Regiment 10's assignment was to destroy as many as possible of the enemy boats taking supplies from the coast up the river to the capital. Sometimes aided by guerrillas from local villages, the commandos of Regiment 10 in the course of the war destroyed some 350 boats, mostly by swimming up to them at night and attaching limpet mines.

In 1968, in an effort to combat Regiment 10, the US forces sprayed the area with Agent Orange. There is a photograph in the War Museum: it appears to be a vast lifeless plain, almost a moonscape but dotted by blackened tree stumps.

But the defoliation was not a military success for the US. Tam explained that the mangroves killed by the Agent Orange collapsed upon each other, forming a thick layer above the waterways. Regiment 10's water commandos continued their activities. Previously hidden from view from the air by foliage, now they were hidden by the mass of fallen trees.

Today the 70,000 hectares are again thick with mangroves. In some cases, villagers replanted particular areas, but most is natural regeneration. Animal life is not yet back to previous levels, but that may still happen.
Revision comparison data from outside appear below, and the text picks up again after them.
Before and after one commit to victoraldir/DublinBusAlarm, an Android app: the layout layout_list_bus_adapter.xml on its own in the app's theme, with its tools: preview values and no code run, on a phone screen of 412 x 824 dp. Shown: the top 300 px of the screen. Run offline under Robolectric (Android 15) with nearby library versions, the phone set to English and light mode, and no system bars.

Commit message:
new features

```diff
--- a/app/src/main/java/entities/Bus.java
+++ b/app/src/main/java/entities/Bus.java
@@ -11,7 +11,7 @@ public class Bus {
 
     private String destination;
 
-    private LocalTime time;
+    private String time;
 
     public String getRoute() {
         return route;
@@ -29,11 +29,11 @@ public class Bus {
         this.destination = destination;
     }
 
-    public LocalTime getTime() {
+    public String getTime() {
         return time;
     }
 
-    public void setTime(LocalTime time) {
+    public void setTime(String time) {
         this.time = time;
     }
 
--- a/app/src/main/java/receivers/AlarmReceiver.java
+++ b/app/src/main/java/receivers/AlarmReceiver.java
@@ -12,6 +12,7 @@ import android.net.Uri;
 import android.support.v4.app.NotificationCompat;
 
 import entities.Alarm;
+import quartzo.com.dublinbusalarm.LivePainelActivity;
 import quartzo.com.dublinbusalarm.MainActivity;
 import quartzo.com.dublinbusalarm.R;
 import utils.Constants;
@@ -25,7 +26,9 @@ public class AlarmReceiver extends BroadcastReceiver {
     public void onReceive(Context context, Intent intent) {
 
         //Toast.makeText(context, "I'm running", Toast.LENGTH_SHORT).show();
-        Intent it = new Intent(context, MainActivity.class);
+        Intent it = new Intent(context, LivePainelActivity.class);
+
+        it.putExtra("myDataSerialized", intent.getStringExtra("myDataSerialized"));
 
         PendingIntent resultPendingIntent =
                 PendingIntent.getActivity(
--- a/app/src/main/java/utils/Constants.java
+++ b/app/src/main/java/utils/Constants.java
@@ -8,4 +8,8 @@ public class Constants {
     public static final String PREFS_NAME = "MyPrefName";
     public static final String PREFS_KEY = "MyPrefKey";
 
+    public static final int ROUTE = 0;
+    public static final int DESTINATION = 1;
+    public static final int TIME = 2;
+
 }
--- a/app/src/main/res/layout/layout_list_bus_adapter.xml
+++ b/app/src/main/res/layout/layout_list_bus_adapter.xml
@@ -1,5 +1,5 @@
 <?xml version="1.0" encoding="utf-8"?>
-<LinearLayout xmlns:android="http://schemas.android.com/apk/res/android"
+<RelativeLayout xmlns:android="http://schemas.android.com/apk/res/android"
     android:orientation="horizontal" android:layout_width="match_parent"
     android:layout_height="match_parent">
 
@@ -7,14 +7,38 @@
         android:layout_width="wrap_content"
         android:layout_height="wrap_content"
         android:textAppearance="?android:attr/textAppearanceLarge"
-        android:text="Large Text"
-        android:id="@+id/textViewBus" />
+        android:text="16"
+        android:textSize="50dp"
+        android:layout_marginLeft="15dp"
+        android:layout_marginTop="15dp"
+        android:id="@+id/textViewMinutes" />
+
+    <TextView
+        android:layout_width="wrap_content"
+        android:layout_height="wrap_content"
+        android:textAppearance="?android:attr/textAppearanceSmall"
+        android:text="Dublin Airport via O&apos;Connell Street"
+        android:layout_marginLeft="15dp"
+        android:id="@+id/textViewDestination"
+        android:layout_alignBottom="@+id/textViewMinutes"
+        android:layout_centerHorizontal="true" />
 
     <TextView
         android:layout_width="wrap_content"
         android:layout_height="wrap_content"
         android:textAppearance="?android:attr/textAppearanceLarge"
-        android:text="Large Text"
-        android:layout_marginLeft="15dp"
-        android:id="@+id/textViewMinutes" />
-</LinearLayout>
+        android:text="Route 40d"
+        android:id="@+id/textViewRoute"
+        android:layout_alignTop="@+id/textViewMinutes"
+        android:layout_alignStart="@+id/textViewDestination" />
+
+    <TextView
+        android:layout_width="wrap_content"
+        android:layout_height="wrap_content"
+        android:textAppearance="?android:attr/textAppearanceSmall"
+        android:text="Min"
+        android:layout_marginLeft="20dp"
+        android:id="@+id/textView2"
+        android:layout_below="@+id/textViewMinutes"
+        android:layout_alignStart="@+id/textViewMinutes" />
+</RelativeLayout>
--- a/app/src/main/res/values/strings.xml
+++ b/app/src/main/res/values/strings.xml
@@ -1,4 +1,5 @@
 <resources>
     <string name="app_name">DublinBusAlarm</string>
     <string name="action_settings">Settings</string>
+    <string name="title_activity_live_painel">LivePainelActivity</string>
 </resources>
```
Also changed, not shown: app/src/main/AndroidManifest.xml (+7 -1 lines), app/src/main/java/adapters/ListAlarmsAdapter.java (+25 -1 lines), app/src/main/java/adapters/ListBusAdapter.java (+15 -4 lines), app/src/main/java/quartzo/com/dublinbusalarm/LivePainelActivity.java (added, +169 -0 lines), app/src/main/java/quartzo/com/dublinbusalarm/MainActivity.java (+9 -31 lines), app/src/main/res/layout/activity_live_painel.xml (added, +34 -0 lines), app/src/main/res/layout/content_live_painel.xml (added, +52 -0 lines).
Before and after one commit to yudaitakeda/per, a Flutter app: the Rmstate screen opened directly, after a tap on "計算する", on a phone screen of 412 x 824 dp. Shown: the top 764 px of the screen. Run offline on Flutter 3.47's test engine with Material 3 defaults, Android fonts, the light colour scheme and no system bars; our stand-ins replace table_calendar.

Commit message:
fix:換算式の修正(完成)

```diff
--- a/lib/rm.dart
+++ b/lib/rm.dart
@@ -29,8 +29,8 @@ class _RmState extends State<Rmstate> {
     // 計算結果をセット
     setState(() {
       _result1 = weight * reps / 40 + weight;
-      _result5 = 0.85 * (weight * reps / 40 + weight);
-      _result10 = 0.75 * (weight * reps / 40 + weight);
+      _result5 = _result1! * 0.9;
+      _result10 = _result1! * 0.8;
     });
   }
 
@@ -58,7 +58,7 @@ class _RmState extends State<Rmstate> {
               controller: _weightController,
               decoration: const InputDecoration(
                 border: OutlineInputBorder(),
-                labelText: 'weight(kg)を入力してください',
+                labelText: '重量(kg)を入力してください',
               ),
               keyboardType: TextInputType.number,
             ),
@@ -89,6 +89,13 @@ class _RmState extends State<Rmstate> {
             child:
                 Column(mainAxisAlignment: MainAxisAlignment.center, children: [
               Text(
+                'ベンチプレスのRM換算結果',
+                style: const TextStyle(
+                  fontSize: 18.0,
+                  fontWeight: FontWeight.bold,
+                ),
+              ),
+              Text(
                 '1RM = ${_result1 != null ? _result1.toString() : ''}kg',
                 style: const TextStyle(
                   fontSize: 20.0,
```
To walk and boat through jungle that had been laid waste such a short time before was reassuring. Just as the Vietnamese had defeated US imperialism, perhaps nature, in a different way, is doing so too.

But despite appearances, it is not at all certain that nature has won. Fortunately there was not a large human population in the area when it was sprayed, but most of the dioxin must still be there, in the alluvial mud of the delta. It is just as deadly and persistent — maybe more so — as the radioactivity the US has scattered around Iraq.

The same system that did its best to annihilate Vietnam and Iraq is still in place and busily engaged in developing even more destructive weapons — while trying to convince fools that this will protect them from “terrorism”. It will continue committing war crimes as long as it is allowed to do so.